The surprising thing is that Longman could claim uncertainty about Rusesabagina’s support of terrorism despite the existence of videos proving the fact. Yet Longman could forward theories, supported with nothing, that “radicalization of Rusesabagina was caused by Kigali.”
From Longman’s perspective, the self-incriminating videos are not sufficient proof against the terror suspect, while mere psychobabble should exonerate “the Hotel Rwanda hero.”
Longman proceeded to advance an exculpatory narrative in the public opinion for the terror suspect. He invited the public to temper its anger towards a terrorist, to extend empathy to his bruised ego and purportedly tarnished reputation, all to blame Rwanda (“the intolerant government”) for crimes the suspect committed!
It is not surprising for a lawyer to resort to all sorts of tricks to defend his or her client.
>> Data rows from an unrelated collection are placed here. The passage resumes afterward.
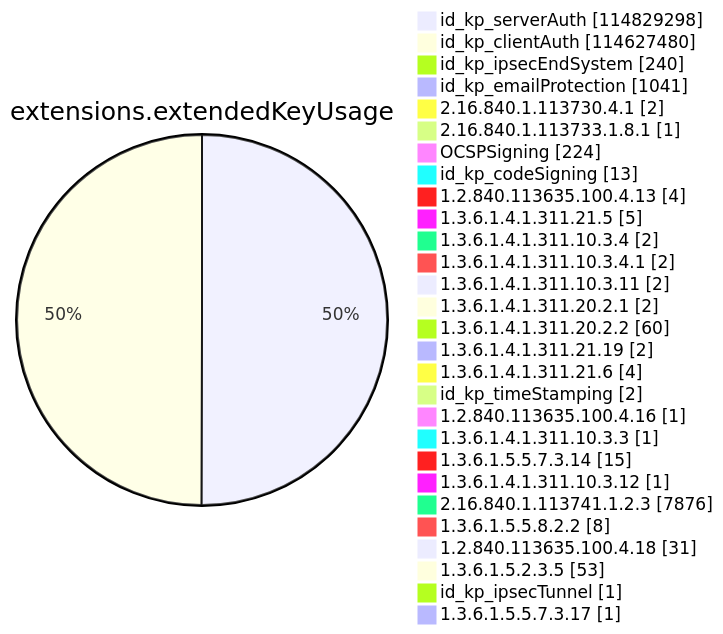
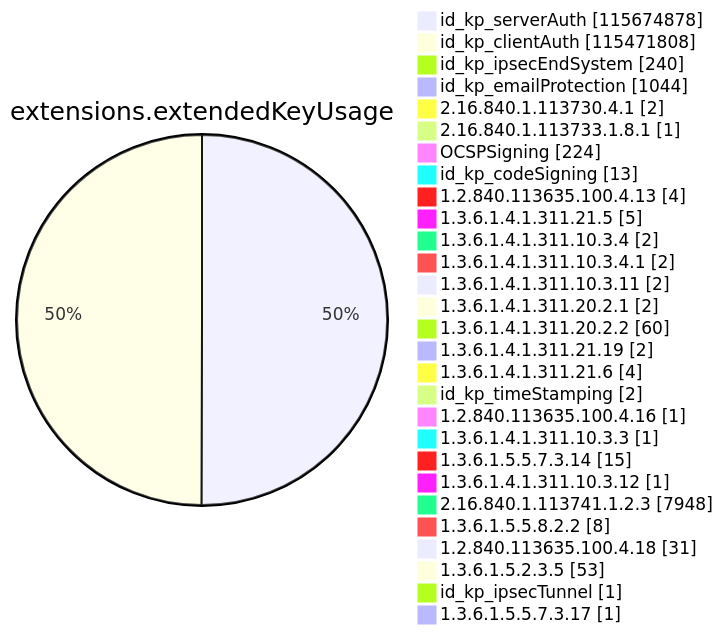
Before and after one commit to christiankrug/ctmonitor_visualization: diagram 11 of 15 in argon2023/README.md, drawn with Mermaid. The commit also changed other lines of this file, not shown here.

````diff
--- a/argon2023/README.md
+++ b/argon2023/README.md
@@ -2665,32 +2669,32 @@
 ```mermaid
 pie showData
 title extensions.extendedKeyUsage
-"id_kp_serverAuth" :114829298
-"id_kp_clientAuth" :114627480
+"id_kp_serverAuth" :115674878
+"id_kp_clientAuth" :115471808
 "id_kp_ipsecEndSystem" :240
-"id_kp_emailProtection" :1041
+"id_kp_emailProtection" :1044
 "2.16.840.1.113730.4.1" :2
 "2.16.840.1.113733.1.8.1" :1
 "OCSPSigning" :224
 "id_kp_codeSigning" :13
 "1.2.840.113635.100.4.13" :4
 "1.3.6.1.4.1.311.21.5" :5
 "1.3.6.1.4.1.311.10.3.4" :2
 "1.3.6.1.4.1.311.10.3.4.1" :2
 "1.3.6.1.4.1.311.10.3.11" :2
 "1.3.6.1.4.1.311.20.2.1" :2
 "1.3.6.1.4.1.311.20.2.2" :60
 "1.3.6.1.4.1.311.21.19" :2
 "1.3.6.1.4.1.311.21.6" :4
 "id_kp_timeStamping" :2
 "1.2.840.113635.100.4.16" :1
 "1.3.6.1.4.1.311.10.3.3" :1
 "1.3.6.1.5.5.7.3.14" :15
 "1.3.6.1.4.1.311.10.3.12" :1
-"2.16.840.1.113741.1.2.3" :7876
+"2.16.840.1.113741.1.2.3" :7948
 "1.3.6.1.5.5.8.2.2" :8
 "1.2.840.113635.100.4.18" :31
 "1.3.6.1.5.2.3.5" :53
 "id_kp_ipsecTunnel" :1
 "1.3.6.1.5.5.7.3.17" :1
 ```
````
To achieve their objectives, lawyers enjoy more freedom of speech in courts than the common man or woman and as a consequence defend positions that may not only be offensive to the aggrieved party and the bereaved families, but blatantly ridiculous to Rwandans.
But Longman is not a lawyer. He arrogates himself the right to intervene “as a scholar”, although his pursuit of an elusive “bothsidesim” clearly hinders his clarity of thought.
Similarly, if commentators like him don’t want to review their questionable standards of proof when accusing Rwanda, they should at the very least be reasonable enough not to mislead the public but ascribe responsibility for crimes where it properly belongs: the perpetrators themselves.